Peter Wilson, a ward leader from West Philadelphia, said: “Most of the ward leaders, we live in a very poor area, and people look forward to election days. . . . People are astute. They know the Obama campaign has raised millions of dollars.”
Street money is an enduring political practice in Philadelphia and cities including Chicago, Baltimore, Newark and Los Angeles.
In Jon Corzine’s successful race in 2000 for the U.S. Senate, people from out of state poured into New Jersey to be part of a huge get-out-the-vote operation. Some were paid $75 apiece in street money, as part of the well-funded Corzine campaign’s election day efforts.
In the 2004 presidential race, John F. Kerry’s campaign paid out hundreds of thousands of dollars in street money to Philadelphia’s Democratic apparatus, according to city party veterans.
A famous scene played out at a Democratic committee meeting during the 1980 presidential primary. Vice President Walter F. Mondale came to Philadelphia hoping to boost support for President Carter, then in a tough nomination fight with Sen. Edward M. Kennedy.
Mondale made his pitch, touting Carter’s record on human rights and the economy.
In an interview Thursday, Mondale picked up the story from there:
“I finished my remarks, and the first person who stood up said: ‘Where’s the money?’ And I think he was talking about street money.”
Dryly, Mondale added: “That was not the subject of my talk.”
Before the 2002 state elections, a reporter watched two practitioners of the street-money arts in action: Campbell and U.S. Rep. Robert A. Brady, a ward leader and chair of Philadelphia’s Democratic committee.
Brady was sitting in his campaign office with two of his political lieutenants. He reached into a desk drawer at one point and pulled out a $50 bill -- street money. Brady tore it in two and gave each man a half. Then the men made a bet: Whoever pulled in the most Democratic votes that day from his precincts would get both halves.
The night before that vote, Campbell, sitting at a kitchen table in a retirement community in West Philadelphia, spent hours passing out street money to various Democratic committee people.
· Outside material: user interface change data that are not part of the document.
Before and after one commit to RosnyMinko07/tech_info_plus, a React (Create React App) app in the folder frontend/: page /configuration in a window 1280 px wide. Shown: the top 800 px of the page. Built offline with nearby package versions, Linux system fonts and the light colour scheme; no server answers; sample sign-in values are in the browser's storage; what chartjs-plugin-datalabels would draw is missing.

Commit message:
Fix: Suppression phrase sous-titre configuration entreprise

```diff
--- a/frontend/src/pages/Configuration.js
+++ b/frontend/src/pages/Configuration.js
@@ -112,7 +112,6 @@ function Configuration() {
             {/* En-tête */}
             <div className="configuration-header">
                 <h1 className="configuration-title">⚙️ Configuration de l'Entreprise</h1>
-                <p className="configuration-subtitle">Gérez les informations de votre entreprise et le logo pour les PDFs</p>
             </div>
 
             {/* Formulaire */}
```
She kept receipts, working with stacks of cash. Campbell would give $10 to local teenagers assigned to put leaflets in doorways. And she paid out $100 to each of the committee people in her jurisdiction.
Ward leaders say such payments defray expenses such as food and gasoline, and compensate people for a grueling election day.
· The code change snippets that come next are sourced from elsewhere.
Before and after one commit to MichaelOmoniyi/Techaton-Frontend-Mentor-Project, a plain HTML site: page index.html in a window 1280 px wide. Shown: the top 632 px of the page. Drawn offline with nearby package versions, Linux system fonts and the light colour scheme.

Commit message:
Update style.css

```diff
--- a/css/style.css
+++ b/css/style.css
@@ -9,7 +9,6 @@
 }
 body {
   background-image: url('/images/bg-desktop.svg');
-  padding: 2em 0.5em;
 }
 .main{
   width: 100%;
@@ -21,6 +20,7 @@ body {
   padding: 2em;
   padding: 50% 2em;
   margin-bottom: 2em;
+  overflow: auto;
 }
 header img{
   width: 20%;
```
It is unclear to what extent Obama may suffer at the polls if any part of the city’s Democratic apparatus jumps to Clinton.
Obama’s strategy in Pennsylvania depends on a strong turnout in the city’s black precincts. That way, he can cut into the advantage Clinton has among older and blue-collar voters elsewhere in the state.
Campbell said she could not in good conscience ask people to work for Obama for free.
“I’m not going to do that,” said Campbell, who heads a coalition of black ward leaders. “There are a lot of poor people here.”
Paulmier said that of his ward’s 48 committee people, the vast majority supported Obama. Though he doesn’t expect a wholesale exodus to the Clinton campaign if no street money is paid, a handful of those key people might bolt, he said.
“If word gets out that the Clinton campaign is going to make . . . more support available to committee people, maybe five of the 48 might defect,” he said.
With a week and a half left before the election, political leaders hope that Obama will relent.
Garry Williams, a ward leader based in north-central Philadelphia, said that he had not heard directly that the Obama campaign was withholding money. But he said payment would be needed. Workers who are in the field for Obama on April 22 will put in days stretching from 12 to 16 hours, he said.
“It’s our tradition,” Williams said. “You don’t come to someone’s house and change the rules of someone’s house. That’s just respect.”